Exercise brief: Every line below should come back exactly as written, though the pictures stay out.

Before-and-after page screenshots
──────────
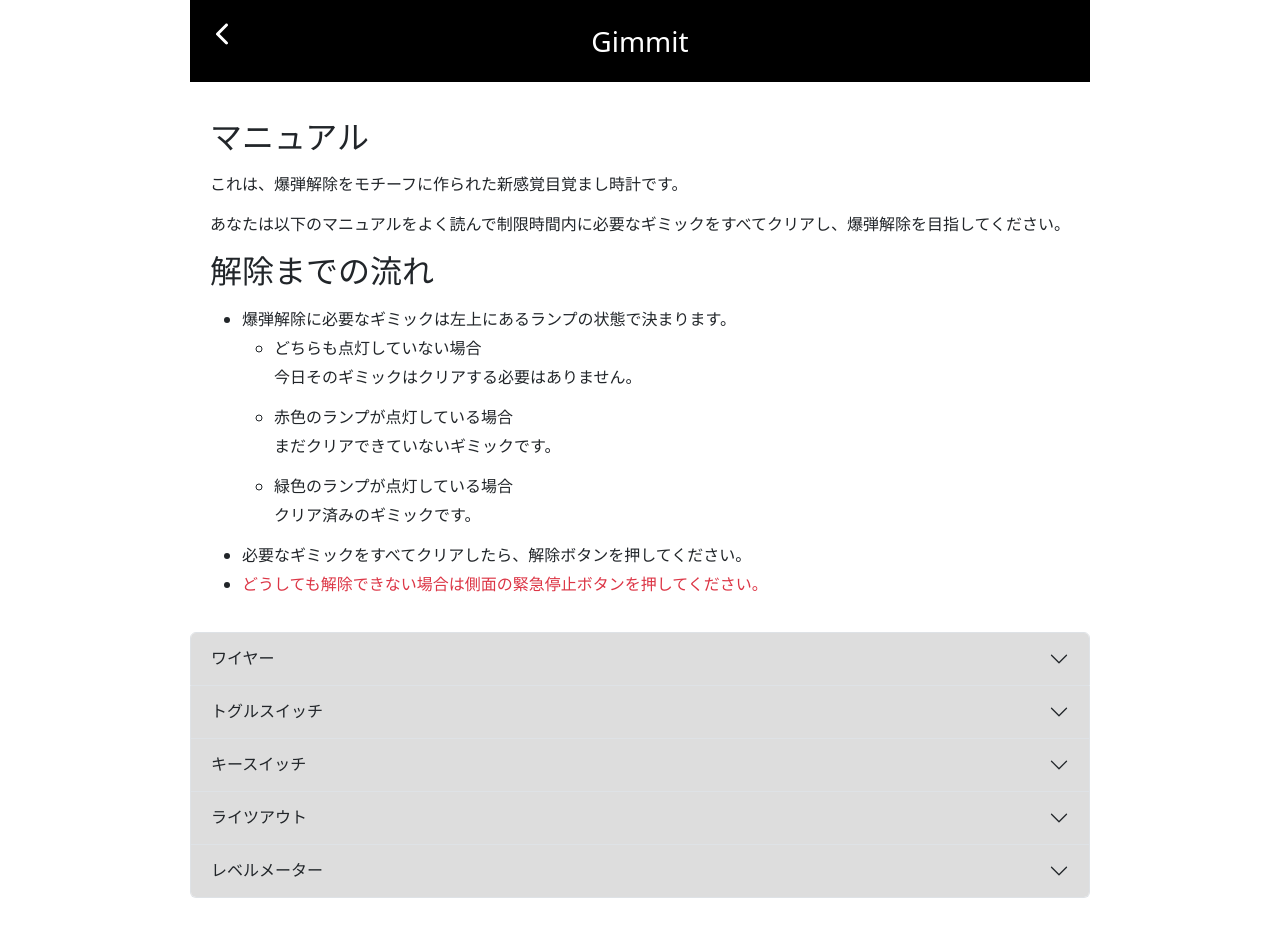
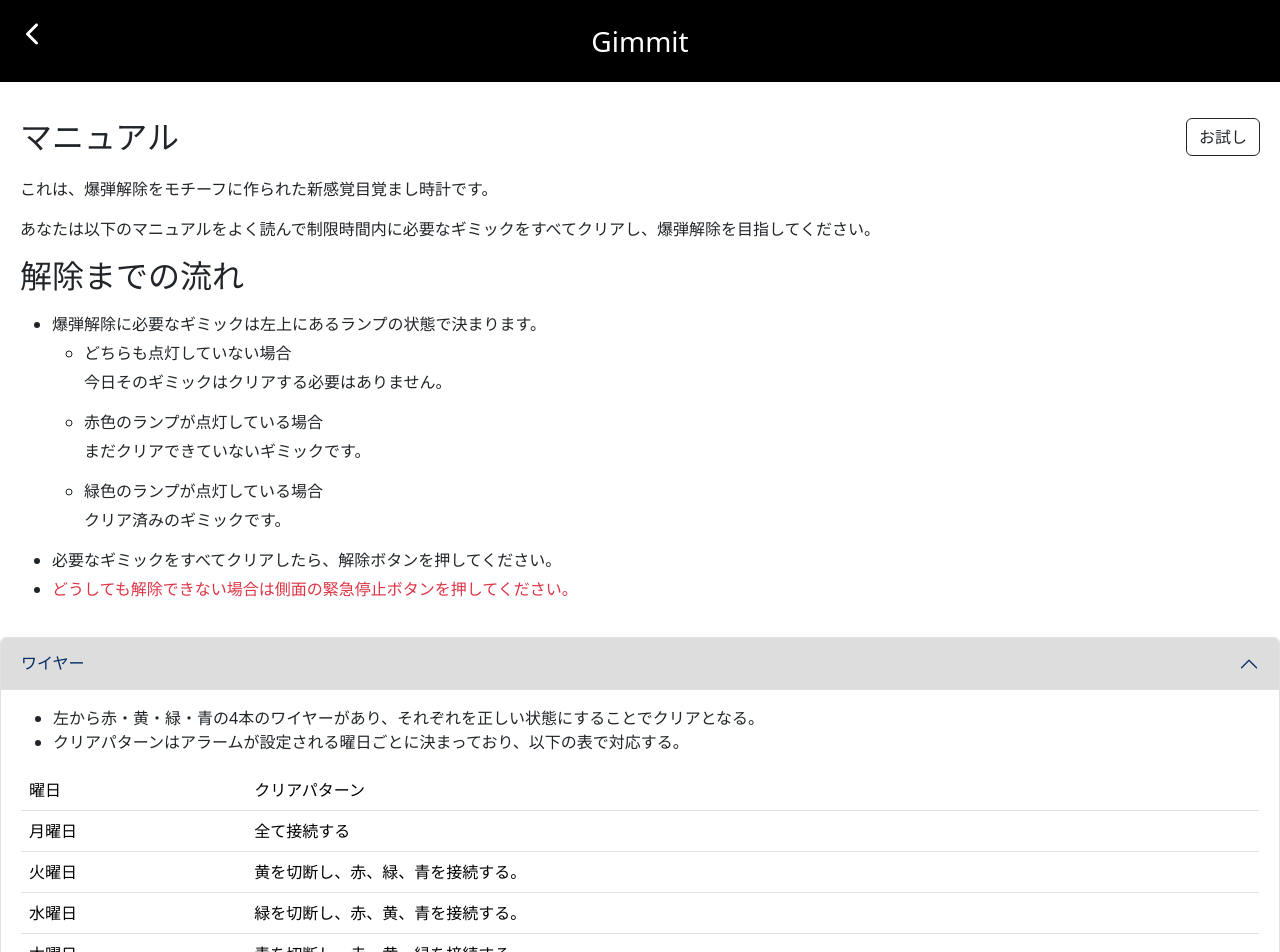
Before and after one commit to ProjectGimmit/settingPages, a React (Vite) app: page /manual in a window 1280 px wide. Shown: the top 952 px of the page. Before the commit the page ends 898 px from the top, so only its background shows below. Built offline with nearby package versions, Linux system fonts and the light colour scheme.

Commit message:
マニュアルページのアコーディオンの初期状態の変更と、お試しボタンを追加

```diff
--- a/src/api/alarmApi.ts
+++ b/src/api/alarmApi.ts
@@ -99,3 +99,14 @@
     throw error;
   }
 }
+
+//試しにギミックを実行する処理をサーバーに送信
+export async function sendGimmickToAPI({ day }: { day: string }) {
+  try {
+    console.log(day+'のギミックを実行:');
+    // 実際のAPIとの通信を行うコードをここに実装
+  } catch (error) {
+    console.error('APIデータ送信エラー:', error);
+    throw error;
+  }
+}
--- a/src/routes/Manual.css
+++ b/src/routes/Manual.css
@@ -26,6 +26,11 @@
     padding: 20px;
 }
 
+.manual-head-box {
+    display: flex;
+    justify-content: space-between;
+}
+
 .manual-text-box p,.manual-text-box li{
     margin-top: 5px;
 }
--- a/src/routes/Manual.tsx
+++ b/src/routes/Manual.tsx
@@ -1,6 +1,7 @@
 import React, { useEffect, useState } from 'react'
-import { Accordion, AccordionHeader } from 'react-bootstrap';
-import { fetchDayAlarmSettingsFromAPI } from '../api/alarmApi';
+import { Accordion, AccordionHeader} from 'react-bootstrap';
+import Button from 'react-bootstrap/Button';
+import { fetchDayAlarmSettingsFromAPI, sendGimmickToAPI } from '../api/alarmApi';
 import { Link } from 'react-router-dom'
 import { FontAwesomeIcon } from '@fortawesome/react-fontawesome';
 import { faChevronLeft } from '@fortawesome/free-solid-svg-icons';
@@ -273,7 +274,20 @@
         <span className='text-white fs-3 p-1 mx-auto'>Gimmit</span>
       </header>
       <div className='manual-text-box'>
-        <span className='h2 my-3 d-block'>マニュアル</span>
+        <div className='manual-head-box'>
+          <span className='h2 my-3'>マニュアル </span>
+          <Button
+              variant="outline-dark"
+              className='my-3 practice-btn'
+              onClick={async () => {
+                const days = ['sun','mon','tue','wed','thu','fri','sat'];
+                const day = days[new Date().getDay()];
+                await sendGimmickToAPI( {day} );
+              }}
+            >
+            お試し
+          </Button>
+        </div>
         <p>これは、爆弾解除をモチーフに作られた新感覚目覚まし時計です。</p>
         <p>あなたは以下のマニュアルをよく読んで制限時間内に必要なギミックをすべてクリアし、爆弾解除を目指してください。</p>
         <span className='h2 my-3 d-block'>解除までの流れ</span>
@@ -292,9 +306,10 @@
         </ul>
       </div>
       <div className='manual-accordion-box'>
-        <Accordion alwaysOpen>
         {gimmickData && (Object.keys(gimmickData.gimmick) as Array<keyof typeof gimmickData.gimmick>).map((key) =>
-            gimmickData.gimmick[key].enable && <Accordion.Item eventKey={key} key={key}>
+          gimmickData.gimmick[key].enable &&
+            <Accordion defaultActiveKey={key} key={key}>
+              <Accordion.Item eventKey={key} key={key}>
                 <AccordionHeader>
                   {key === 'wires' && <span>ワイヤー</span>}
                   {key === 'toggleSW' && <span>トグルスイッチ</span>}
@@ -310,8 +325,8 @@
                   {key === 'level' && levelManual()}
                 </Accordion.Body>
               </Accordion.Item>
+            </Accordion>
         )}
-        </Accordion>
       </div>
     </div>
   );
```
Lines whose indentation alone changed are shown as unchanged.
──────────
Answer below:
Before and after one commit to ProjectGimmit/settingPages, a React (Vite) app: page /manual in a window 1280 px wide. Shown: the top 952 px of the page. Before the commit the page ends 898 px from the top, so only its background shows below. Built offline with nearby package versions, Linux system fonts and the light colour scheme.

Commit message:
マニュアルページのアコーディオンの初期状態の変更と、お試しボタンを追加

```diff
--- a/src/api/alarmApi.ts
+++ b/src/api/alarmApi.ts
@@ -99,3 +99,14 @@
     throw error;
   }
 }
+
+//試しにギミックを実行する処理をサーバーに送信
+export async function sendGimmickToAPI({ day }: { day: string }) {
+  try {
+    console.log(day+'のギミックを実行:');
+    // 実際のAPIとの通信を行うコードをここに実装
+  } catch (error) {
+    console.error('APIデータ送信エラー:', error);
+    throw error;
+  }
+}
--- a/src/routes/Manual.css
+++ b/src/routes/Manual.css
@@ -26,6 +26,11 @@
     padding: 20px;
 }
 
+.manual-head-box {
+    display: flex;
+    justify-content: space-between;
+}
+
 .manual-text-box p,.manual-text-box li{
     margin-top: 5px;
 }
--- a/src/routes/Manual.tsx
+++ b/src/routes/Manual.tsx
@@ -1,6 +1,7 @@
 import React, { useEffect, useState } from 'react'
-import { Accordion, AccordionHeader } from 'react-bootstrap';
-import { fetchDayAlarmSettingsFromAPI } from '../api/alarmApi';
+import { Accordion, AccordionHeader} from 'react-bootstrap';
+import Button from 'react-bootstrap/Button';
+import { fetchDayAlarmSettingsFromAPI, sendGimmickToAPI } from '../api/alarmApi';
 import { Link } from 'react-router-dom'
 import { FontAwesomeIcon } from '@fortawesome/react-fontawesome';
 import { faChevronLeft } from '@fortawesome/free-solid-svg-icons';
@@ -273,7 +274,20 @@
         <span className='text-white fs-3 p-1 mx-auto'>Gimmit</span>
       </header>
       <div className='manual-text-box'>
-        <span className='h2 my-3 d-block'>マニュアル</span>
+        <div className='manual-head-box'>
+          <span className='h2 my-3'>マニュアル </span>
+          <Button
+              variant="outline-dark"
+              className='my-3 practice-btn'
+              onClick={async () => {
+                const days = ['sun','mon','tue','wed','thu','fri','sat'];
+                const day = days[new Date().getDay()];
+                await sendGimmickToAPI( {day} );
+              }}
+            >
+            お試し
+          </Button>
+        </div>
         <p>これは、爆弾解除をモチーフに作られた新感覚目覚まし時計です。</p>
         <p>あなたは以下のマニュアルをよく読んで制限時間内に必要なギミックをすべてクリアし、爆弾解除を目指してください。</p>
         <span className='h2 my-3 d-block'>解除までの流れ</span>
@@ -292,9 +306,10 @@
         </ul>
       </div>
       <div className='manual-accordion-box'>
-        <Accordion alwaysOpen>
         {gimmickData && (Object.keys(gimmickData.gimmick) as Array<keyof typeof gimmickData.gimmick>).map((key) =>
-            gimmickData.gimmick[key].enable && <Accordion.Item eventKey={key} key={key}>
+          gimmickData.gimmick[key].enable &&
+            <Accordion defaultActiveKey={key} key={key}>
+              <Accordion.Item eventKey={key} key={key}>
                 <AccordionHeader>
                   {key === 'wires' && <span>ワイヤー</span>}
                   {key === 'toggleSW' && <span>トグルスイッチ</span>}
@@ -310,8 +325,8 @@
                   {key === 'level' && levelManual()}
                 </Accordion.Body>
               </Accordion.Item>
+            </Accordion>
         )}
-        </Accordion>
       </div>
     </div>
   );
```
Lines whose indentation alone changed are shown as unchanged.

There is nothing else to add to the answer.